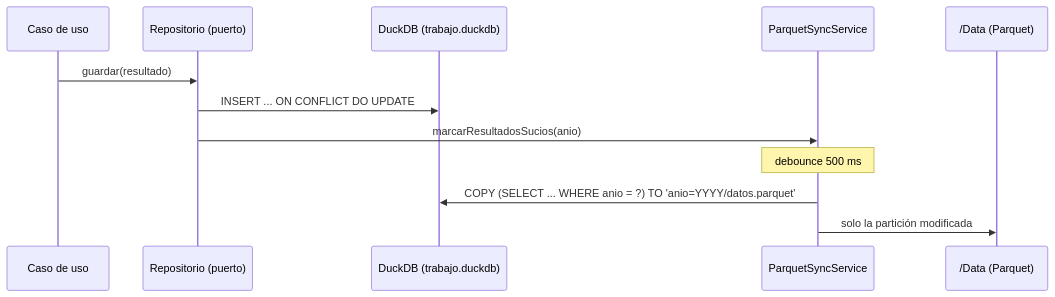
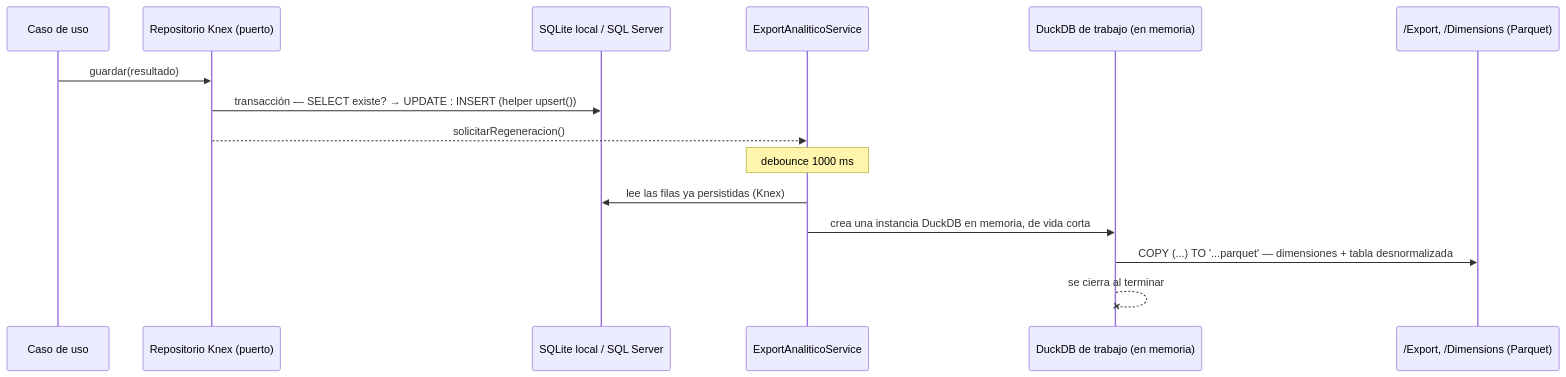
The third of 3 diagrams in docs/02-modelo-datos.md (Juanfrank/KPITracker), drawn with Mermaid before and after one commit. The commit also changed other lines of this file and 16 other files, not shown here.

````diff
--- a/docs/02-modelo-datos.md
+++ b/docs/02-modelo-datos.md
@@ -203,15 +191,18 @@
 ```mermaid
 sequenceDiagram
     participant UC as Caso de uso
-    participant Repo as Repositorio (puerto)
-    participant DB as DuckDB (trabajo.duckdb)
-    participant Sync as ParquetSyncService
-    participant FS as /Data (Parquet)
+    participant Repo as Repositorio Knex (puerto)
+    participant DB as SQLite local / SQL Server
+    participant Exp as ExportAnaliticoService
+    participant Duck as DuckDB de trabajo (en memoria)
+    participant FS as /Export, /Dimensions (Parquet)
 
     UC->>Repo: guardar(resultado)
-    Repo->>DB: INSERT ... ON CONFLICT DO UPDATE
-    Repo->>Sync: marcarResultadosSucios(anio)
-    Note over Sync: debounce 500 ms
-    Sync->>DB: COPY (SELECT ... WHERE anio = ?) TO 'anio=YYYY/datos.parquet'
-    Sync->>FS: solo la partición modificada
+    Repo->>DB: transacción — SELECT existe? → UPDATE : INSERT (helper upsert())
+    Repo-->>Exp: solicitarRegeneracion()
+    Note over Exp: debounce 1000 ms
+    Exp->>DB: lee las filas ya persistidas (Knex)
+    Exp->>Duck: crea una instancia DuckDB en memoria, de vida corta
+    Duck->>FS: COPY (...) TO '...parquet' — dimensiones + tabla desnormalizada
+    Duck--xDuck: se cierra al terminar
 ```
````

──────────────────────────────

◆ What you should do: Go through the entries above and say how many lines include the word "Repo". Give the number only.

◆ Task response: 7